Tonya Mitchell and Elaine Vizor: Oil and Light
Tonya Mitchell has lived in the Northeast all her life. The beauty and peace of the beautiful countryside of the area has, had a profound influence on her. She says she feels at home in the hills and valleys of Tees and Wear dales.
From the beginning of her artistic journey, she wanted to show on canvas the spirit and soul of this landscape. Working in oil because it was a forgiving and generous medium. The long period of waiting for different layers to dry provided time for healing at a difficult period in her life. She admits she is not sure what the process of painting with oil and the time of drying adds to the experience of the viewer, but it gives the artist time to live with the painting for around six months developing the ideas on to canvas. Tonya is keen to point out how environmentally friendly oil painting is. The paint is made from natural ingredients and all the oils and cleaners she uses are totally natural from bees wax for impasto to, pure distilled turpentine for brush cleaning and mixing with pure linseed oil for mixing with paint.
Tonya is fascinated by the way oil works and the techniques of old masters. Working with Landscape can also be quite traditional, but in all her work she aims to show a twentieth century version of the landscape using techniques that stretch back in time. Tonya would say she shares the heart of the arts and crafts movement, valuing old skills in the face of modern technology.
Elaine Vizor is a photographer working with and without a camera. With a camera, Elaine mainly practices straight documentary photography and also, in complete contrast, unconventional rule-breaking and abstract Light Painting photography. Permanent displays of Elaine’s documentary work can be seen at Killhope Lead Mining Museum and Aycliffe Fabrications.

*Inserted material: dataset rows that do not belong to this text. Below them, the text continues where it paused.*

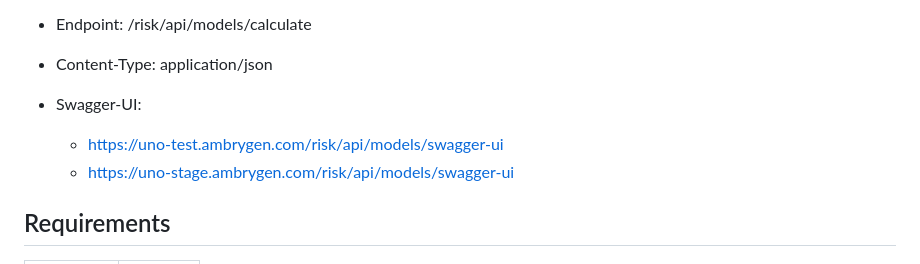
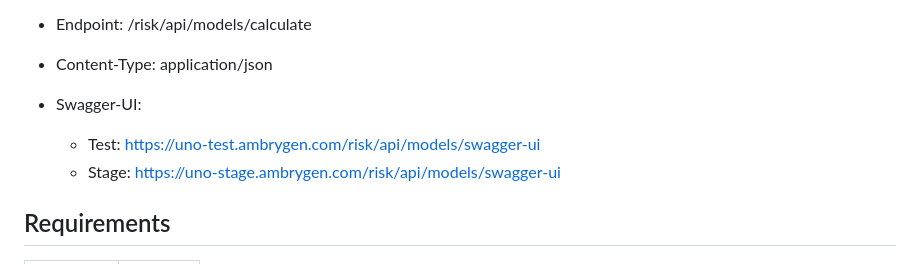
Before and after one commit to ananta-coditas/uno-risk-service, a Markdown page: README.md, the part around the change. GitHub-like rendering.

Commit message:
UNO-660: modified readme

```diff
--- a/README.md
+++ b/README.md
@@ -127,8 +127,8 @@ Once the risk service has been deployed to ECS, it is accessible within Ambry VP
 - Content-Type: application/json
 
 - Swagger-UI:
-   - https://uno-test.ambrygen.com/risk/api/models/swagger-ui
-   - https://uno-stage.ambrygen.com/risk/api/models/swagger-ui
+   - Test: https://uno-test.ambrygen.com/risk/api/models/swagger-ui
+   - Stage: https://uno-stage.ambrygen.com/risk/api/models/swagger-ui
 
 ## Requirements
 
```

Elaine’s cameraless photography centres on the 19th C cyanotype process which she brings full circle with 21st C Iphoneography. Elaine uses the cyanotype process, botanical and found objects to produce traditional blue and white images, as well as other colours and tones obtained with the contemporary Wet Cyanotype process. Elaine delivers Cyanotype workshops to all ages in the community. Camera Obscura is another passion and Elaine (& Duncan Vizor) have designed and built their own portable Camera Obscura. Images projected into this pre-photography optical device can also now be captured with Iphoneography. The Camera Obscura and the Cyanotype process work well together too, both providing an insight into photographic history, different ways of viewing and capturing pictures by both ancient and modern means.